Attic Exhibit Space Wish List
The attic of Edwards Place was home to the servants. It must have been cold in the winter and brutally hot in the summer. Right now, we are fundraising to clean and furnish the space as the servants' quarters and add it to tours. The biggest expense is to sand and seal the floors. See more about this project at the Springfield Art Association website.
We have a "wish list" of artifacts that we would like to furnish the space. Please contact our curator Sarah at firstname.lastname@example.org or 217-523-2631 if you have one of these items you would like to donate! We are searching for items within an 1850s-1870s time period of simple build.
Chest of drawers (small) – or desk with a couple of drawers
Framed religious verse
Toilet set with wash basin
Mending, polishing, darning, etc. supplies
Pieces of calling bell system
Cheap magazines or novels
Cards or similar inexpensive game
Table for ironing
Whiskey bottle with a couple of glasses
Edwards Place Archaeology with Floyd Mansberger
This video was taken from a Facebook Live recording of this lecture given on January 27, 2022 at the M. G. Nelson Gallery, Springfield Art Association.
In anticipation of the construction of a new Studio workshop in the rear of Edwards Place, investigations were conducted in October 2017 to determine if any significant archaeological resources were to be impacted by the proposed construction. The archaeological investigations uncovered the well-preserved remains of a brick-lined privy pit. The large and diverse assemblage of artifacts contributes significantly to our understanding of the Edwards family during these pre-Civil War Years, and gives us new insights into the daily lifestyle of the upscale, and politically connected, Springfield family.
Fever River Research is a Cultural Resource Management (CRM) firm located in Springfield, Illinois. Established in 1984, the firm specializes in CRM projects that are associated with historic properties that date to the recent past. They conduct a variety of projects that include historical archaeology, architectural studies, National Register of Historic Places nominations, and traditional history.
Over the past nearly 40 years, Floyd Mansberger has participated in a variety of CRM projects such as archaeological and architectural surveys, archaeological excavations, and archival research as well as preparing historic structure reports for historic buildings. Mansberger has published articles on his research in such journals as Illinois Archaeology, Transactions of the Pioneer America Society, Historic Illinois, Wisconsin Archaeologist, Agricultural History, Journal of the Illinois Geographical Society, and Western Illinois Regional Studies.

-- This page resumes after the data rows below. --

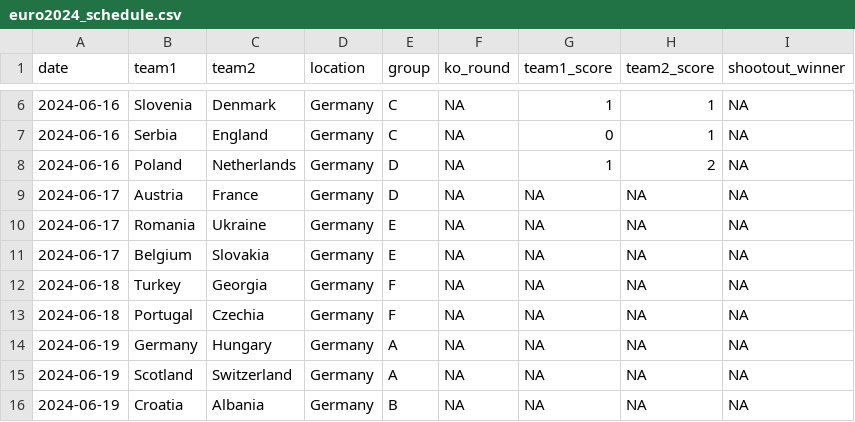
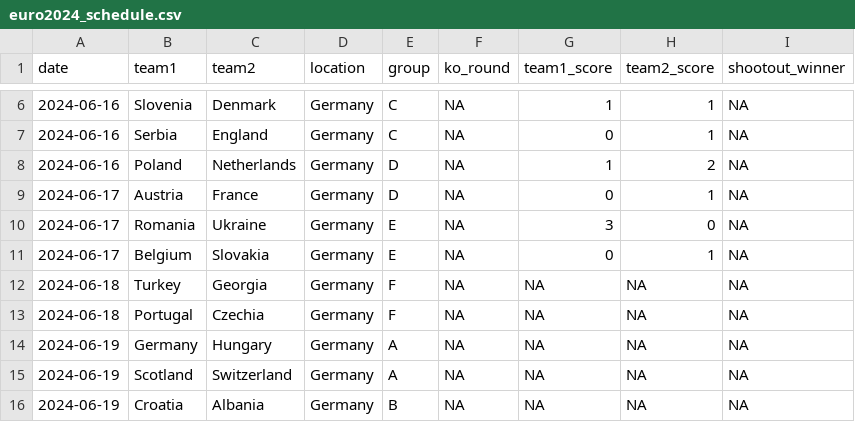
Before and after one commit to lbenz730/intl_soccer_2024, a CSV file: data/euro2024_schedule.csv, drawn as a sheet; only a part is shown, gaps mark what is left out.

```diff
--- a/data/euro2024_schedule.csv
+++ b/data/euro2024_schedule.csv
@@ -8,5 +8,5 @@ date,team1,team2,location,group,ko_round,team1_score,team2_score,shootout_winner
 2024-06-16,Poland,Netherlands,Germany,D,NA,1,2,NA
-2024-06-17,Austria,France,Germany,D,NA,NA,NA,NA
-2024-06-17,Romania,Ukraine,Germany,E,NA,NA,NA,NA
-2024-06-17,Belgium,Slovakia,Germany,E,NA,NA,NA,NA
+2024-06-17,Austria,France,Germany,D,NA,0,1,NA
+2024-06-17,Romania,Ukraine,Germany,E,NA,3,0,NA
+2024-06-17,Belgium,Slovakia,Germany,E,NA,0,1,NA
 2024-06-18,Turkey,Georgia,Germany,F,NA,NA,NA,NA
```
Also changed, not shown: predictions/copa_history.csv, predictions/euro_history.csv, 17 other files.
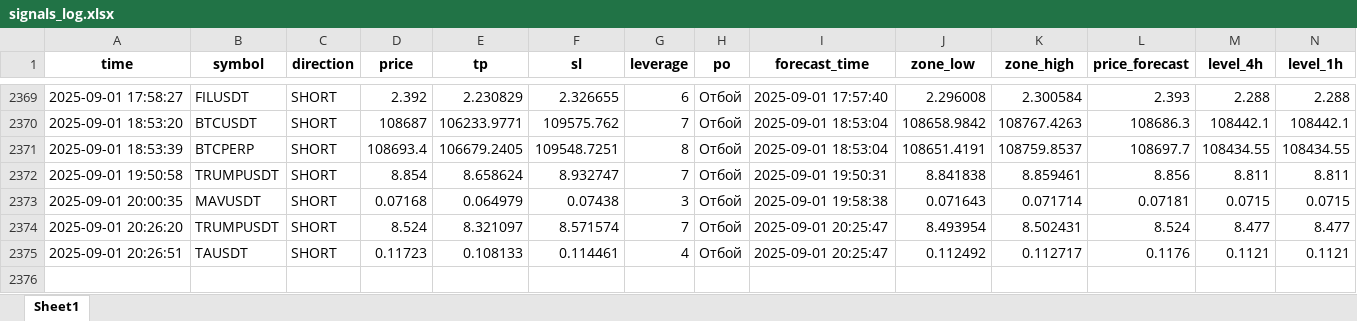
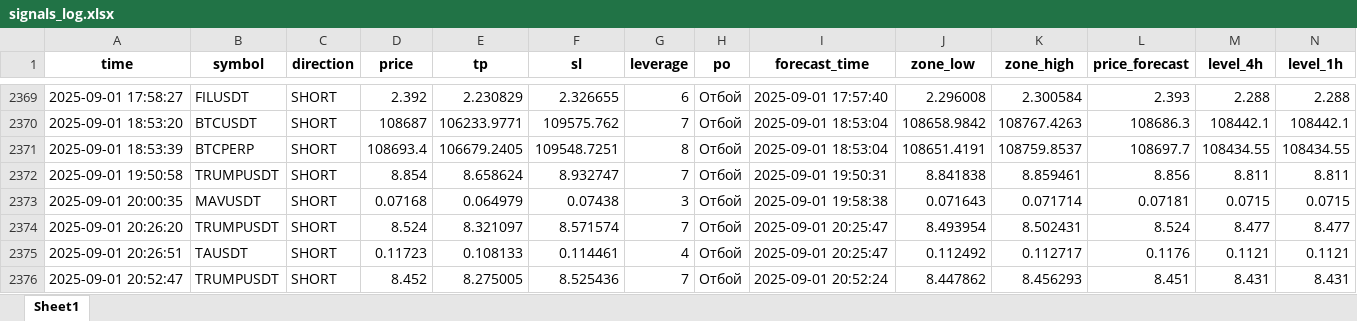
Before and after one commit to Toevich/crypto-signals, an Excel workbook: signals_log.xlsx, sheet Sheet1, drawn as a sheet; only a part is shown, gaps mark what is left out; values as stored, in another font and other column widths than the file's, no borders; rows hold the shown columns only; the diff names each change by its address in the sheet, - before the commit and + after, or states it on an @@ line.

Commit message:
Добавлен сигнал TRUMPUSDT (SHORT)

```diff
--- a/signals_log.xlsx (sheet Sheet1)
+++ b/signals_log.xlsx (sheet Sheet1)
+row 2376: 2025-09-01 20:52:47 | TRUMPUSDT | SHORT | 8.452 | 8.275005 | 8.525436 | 7 | Отбой | 2025-09-01 20:52:24 | 8.447862 | 8.456293 | 8.451 | 8.431 | 8.431
```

Historic Edwards Place Exterior Restoration
Built in 1833, remodeled in 1857, and home to the Springfield Art Association in 1913;
Edwards Place has served as the Edwards family residence and center of Springfield's

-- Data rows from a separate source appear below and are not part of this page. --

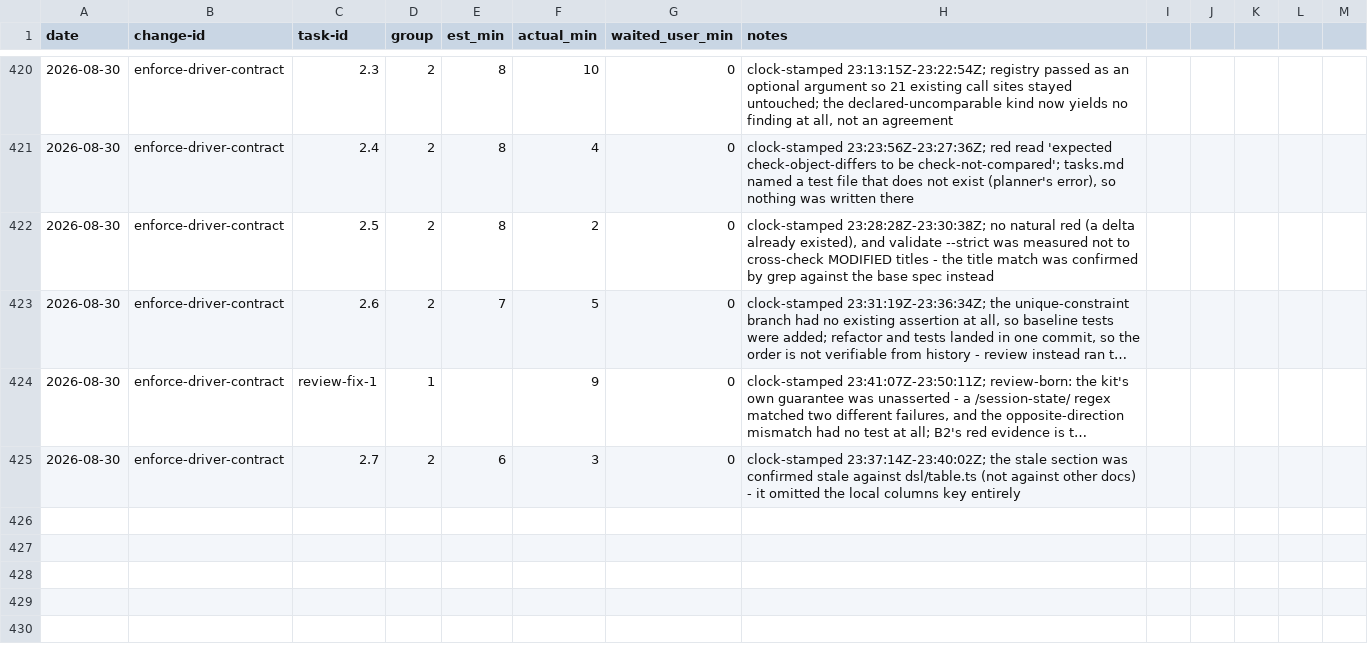
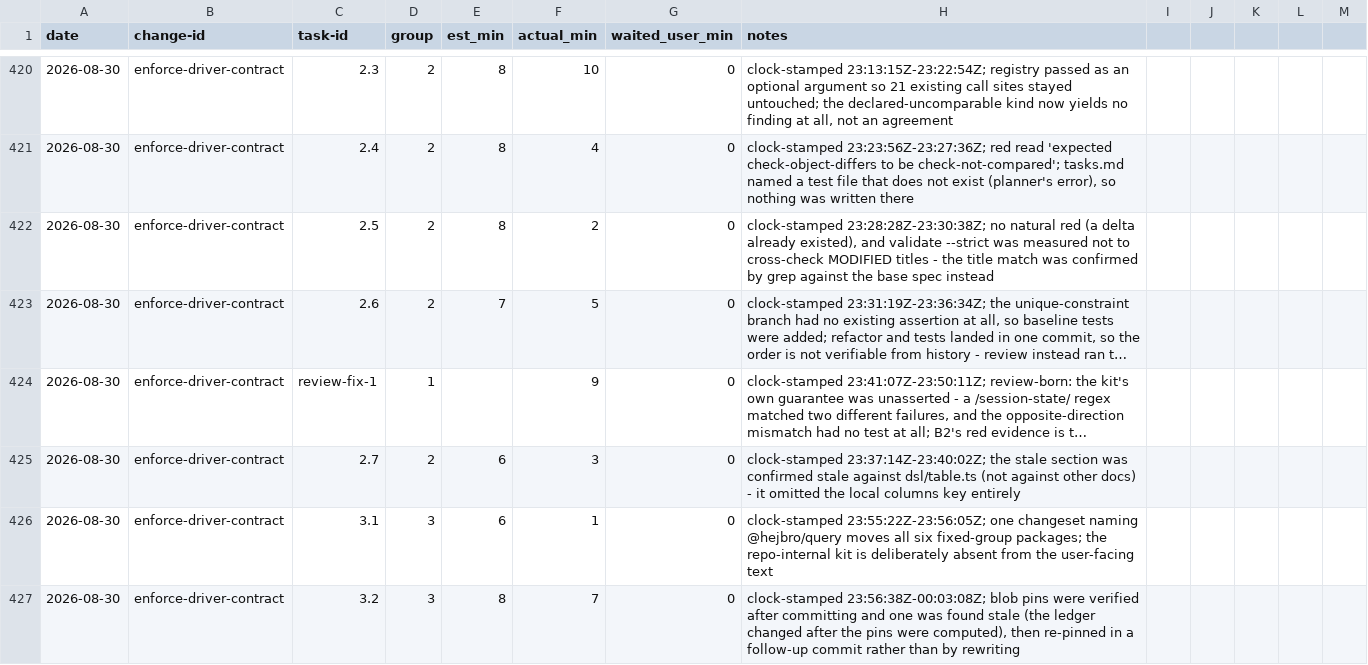
Before and after one commit to quickstart-now/hejbro, a CSV file: openspec/task-times.csv, drawn as a sheet; only a part is shown, gaps mark what is left out; long unchanged cells end in ….

```diff
--- a/openspec/task-times.csv
+++ b/openspec/task-times.csv
@@ -425 +425,3 @@ date,change-id,task-id,group,est_min,actual_min,waited_user_min,notes
 2026-08-30,enforce-driver-contract,2.7,2,6,3,0,"clock-stamped 23:37:14Z-23:40:02Z; the stale section was confirmed stale against dsl/table.ts (not against other docs) - it omitted the local columns key entirely"
+2026-08-30,enforce-driver-contract,3.1,3,6,1,0,"clock-stamped 23:55:22Z-23:56:05Z; one changeset naming @hejbro/query moves all six fixed-group packages; the repo-internal kit is deliberately absent from the user-facing text"
+2026-08-30,enforce-driver-contract,3.2,3,8,7,0,"clock-stamped 23:56:38Z-00:03:08Z; blob pins were verified after committing and one was found stale (the ledger changed after the pins were computed), then re-pinned in a follow-up commit rather than by rewriting"
```
Also changed, not shown: 3 other files.
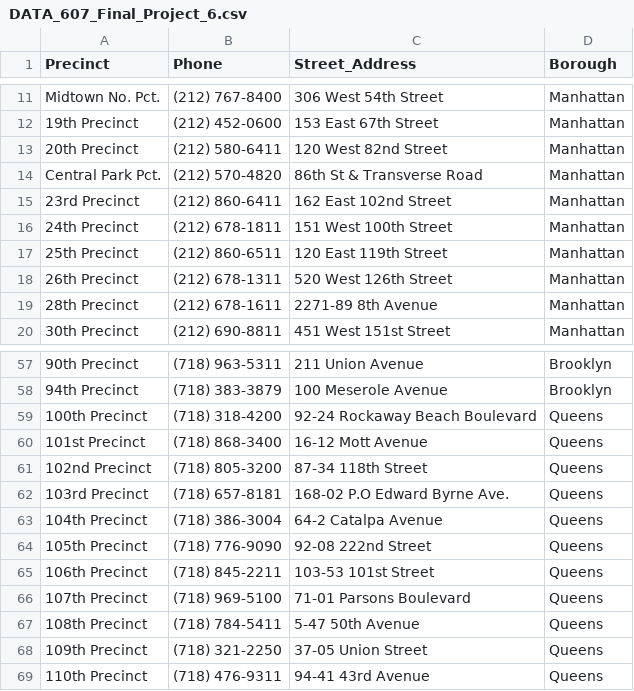
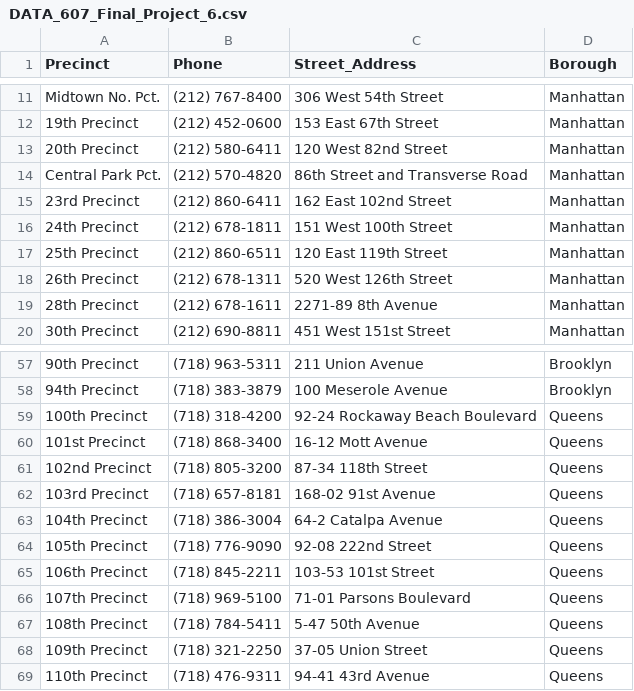
Before and after one commit to benedictkennard/SPS, a CSV file: DATA 607/DATA_607_Final_Project_6.csv, drawn as a sheet; only a part is shown, gaps mark what is left out.

Commit message:
precinct addresses

```diff
--- a/DATA 607/DATA_607_Final_Project_6.csv
+++ b/DATA 607/DATA_607_Final_Project_6.csv
@@ -13,3 +13,3 @@ Midtown No. Pct.,(212) 767-8400,306 West 54th Street,Manhattan
 20th Precinct ,(212) 580-6411,120 West 82nd Street,Manhattan
-Central Park Pct.,(212) 570-4820,86th St & Transverse Road ,Manhattan
+Central Park Pct.,(212) 570-4820,86th Street and Transverse Road ,Manhattan
 23rd Precinct ,(212) 860-6411,162 East 102nd Street,Manhattan
@@ -61,3 +61,3 @@ Central Park Pct.,(212) 570-4820,86th St & Transverse Road ,Manhattan
 102nd Precinct ,(718) 805-3200,87-34 118th Street,Queens
-103rd Precinct ,(718) 657-8181,168-02 P.O Edward Byrne Ave.,Queens
+103rd Precinct ,(718) 657-8181,168-02 91st Avenue,Queens
 104th Precinct ,(718) 386-3004,64-2 Catalpa Avenue,Queens
```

social scene, art gallery and classroom space, and now as historic house museum.
From 2013-2018, the home's interiors were completely restored to its 1857
appearance (you can find more information about the interior restoration here). We are
now working to restore the exterior of Edwards Place to protect this work and the
important artifacts the home holds, and ensure it's done with historical accuracy. The
$300,000 restoration process will include:
Reconstructing the 36 original windows of Edwards Place
While the windows were completely repaired and restored from the interior, the
exterior wood has weathered nearly 200 years from the elements.
Installing 36 storm windows to protect the reconstructed windows. These will
also help to create a more stable interior environment.
Tuckpointing and brick repair to address damaged mortar and leaks
Back porch roof and fascia repairs to address water damage and correct
future water flow (shown in top left photo).
Repainting the home to its original color, which is not pink! The accurate color
for the home is a shade of tan.
Replicating the top porch railings and cupola spire, original to the house
(shown in images).
Historically accurate planters and landscaping